#### WORK ORDER:
Wherever the word "Placeholder" occurs in the lines below, copy the whole line.
===============
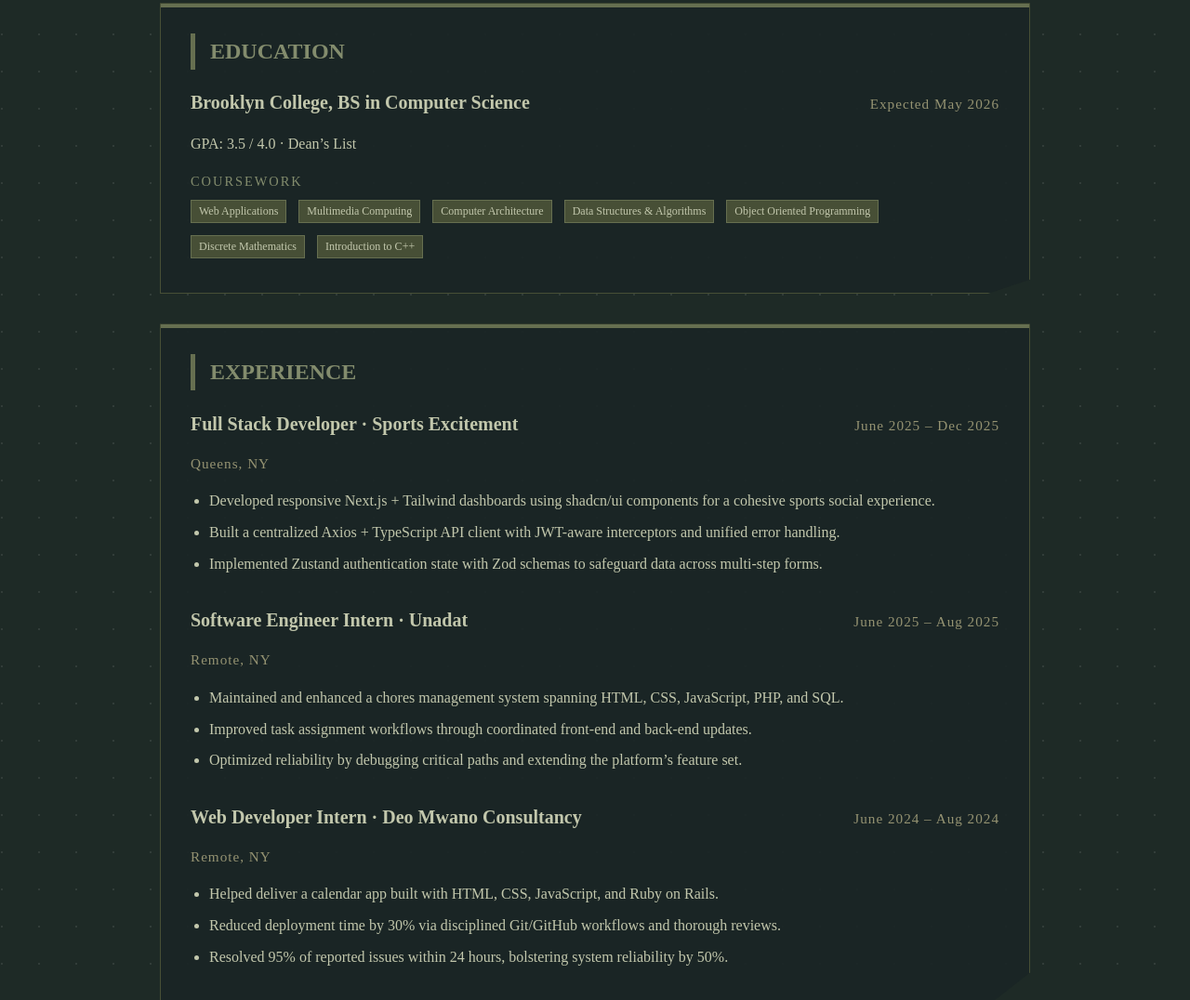
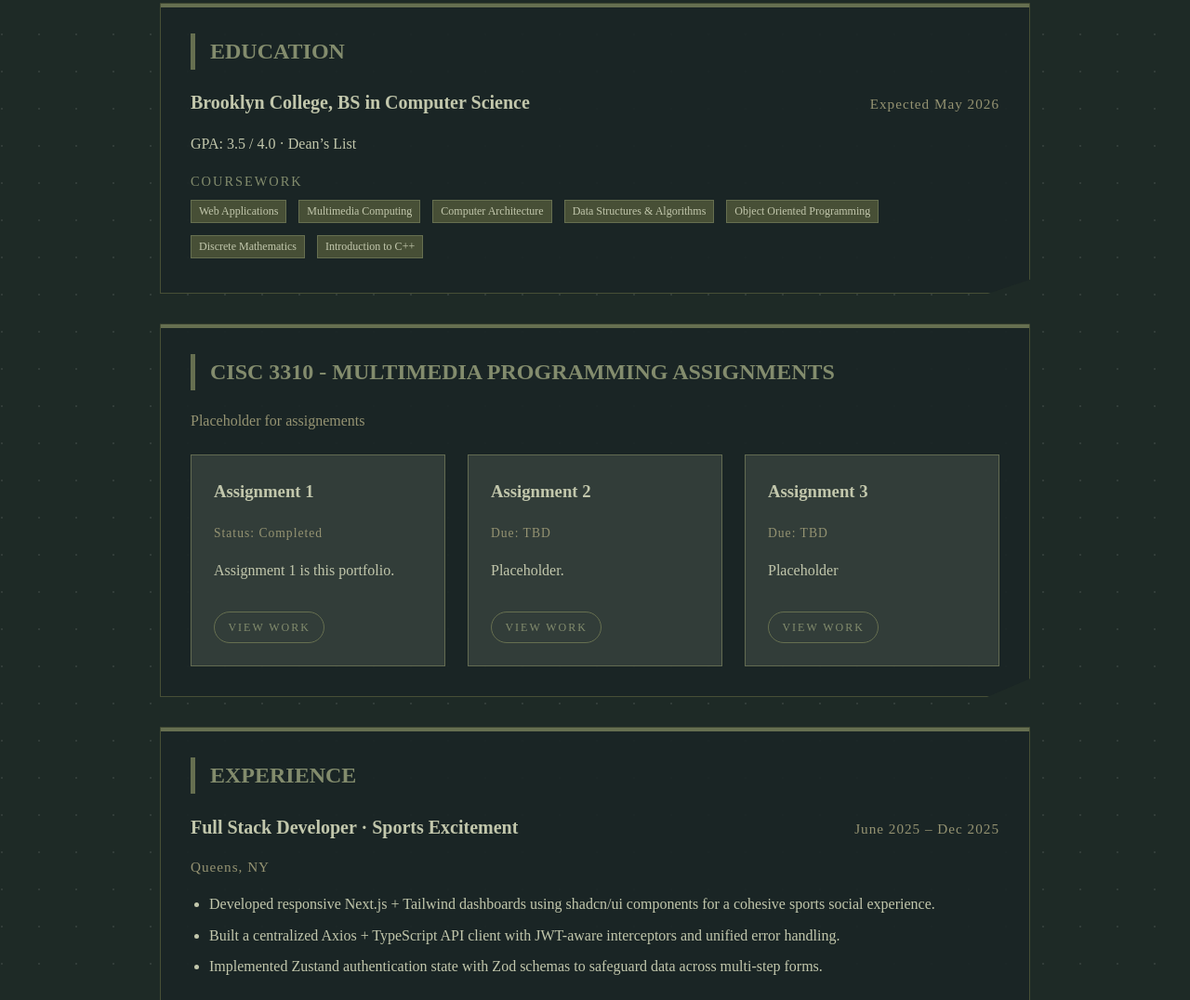
Before and after one commit to LJebry/JERRY-CLASS-PORTFOLIO, a plain HTML site: page index.html in a window 1280 px wide. Shown: the part 285-1361 px from the top of the page at 93% size. Drawn offline with Linux system fonts and the light colour scheme; a web font is replaced by a local one.

Commit message:
Add assignments section and VS Code settings

```diff
--- a/index.html
+++ b/index.html
@@ -16,9 +16,8 @@
         <div class="contact-links">
             <a href="mailto:jerryrobayo1130@gmail.com">jerryrobayo1130@gmail.com</a>
             <a href="tel:19293088261">(929)-308-8261</a>
-            <a href="#portfolio" aria-label="Portfolio section">Portfolio</a>
-            <a href="#" target="_blank" rel="noopener">LinkedIn</a>
-            <a href="#" target="_blank" rel="noopener">GitHub</a>
+            <a href="https://www.linkedin.com/in/jerry-robayo" target="_blank" rel="noopener">LinkedIn</a>
+            <a href="https://github.com/LJebry" target="_blank" rel="noopener">GitHub</a>
         </div>
     </header>
 
@@ -41,6 +40,31 @@
                     <span class="tag">Discrete Mathematics</span>
                     <span class="tag">Introduction to C++</span>
                 </div>
+            </div>
+        </section>
+
+        <section id="assignments">
+            <h2>CISC 3310 - Multimedia Programming Assignments</h2>
+            <p class="section-intro">Placeholder for assignements</p>
+            <div class="grid assignment-grid">
+                <article class="card assignment-card">
+                    <h3>Assignment 1</h3>
+                    <p class="assignment-date">Status: Completed</p>
+                    <p>Assignment 1 is this portfolio.</p>
+                    <a class="assignment-link" href="#" target="_blank" rel="noopener">View Work</a>
+                </article>
+                <article class="card assignment-card">
+                    <h3>Assignment 2</h3>
+                    <p class="assignment-date">Due: TBD</p>
+                    <p>Placeholder.</p>
+                    <a class="assignment-link" href="#" target="_blank" rel="noopener">View Work</a>
+                </article>
+                <article class="card assignment-card">
+                    <h3>Assignment 3</h3>
+                    <p class="assignment-date">Due: TBD</p>
+                    <p>Placeholder</p>
+                    <a class="assignment-link" href="#" target="_blank" rel="noopener">View Work</a>
+                </article>
             </div>
         </section>
 
--- a/style.css
+++ b/style.css
@@ -126,6 +126,11 @@ h2 {
     margin-top: 0;
 }
 
+.section-intro {
+    margin: 0.5rem 0 1.5rem;
+    color: var(--palm-leaf);
+}
+
 section ul {
     margin: 0.75rem 0 0;
     padding-left: 1.25rem;
@@ -190,6 +195,32 @@ section li {
 .card:hover {
     transform: translateY(-5px);
     border-color: var(--dusty-olive-2);
+}
+
+.assignment-grid {
+    grid-template-columns: repeat(auto-fit, minmax(250px, 1fr));
+}
+
+.assignment-card h3 {
+    margin-top: 0;
+}
+
+.assignment-date {
+    font-size: 0.85rem;
+    color: var(--palm-leaf);
+    letter-spacing: 1px;
+    margin: 0.25rem 0 1rem;
+}
+
+.assignment-link {
+    display: inline-block;
+    margin-top: 1rem;
+    padding: 0.4rem 0.9rem;
+    border: 1px solid var(--dusty-olive);
+    border-radius: 999px;
+    text-transform: uppercase;
+    font-size: 0.75rem;
+    letter-spacing: 2px;
 }
 
 .project-card .item-header h3 {
```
===============
#### TASK RESULT:
+            <p class="section-intro">Placeholder for assignements</p>
+                    <p>Placeholder.</p>
+                    <p>Placeholder</p>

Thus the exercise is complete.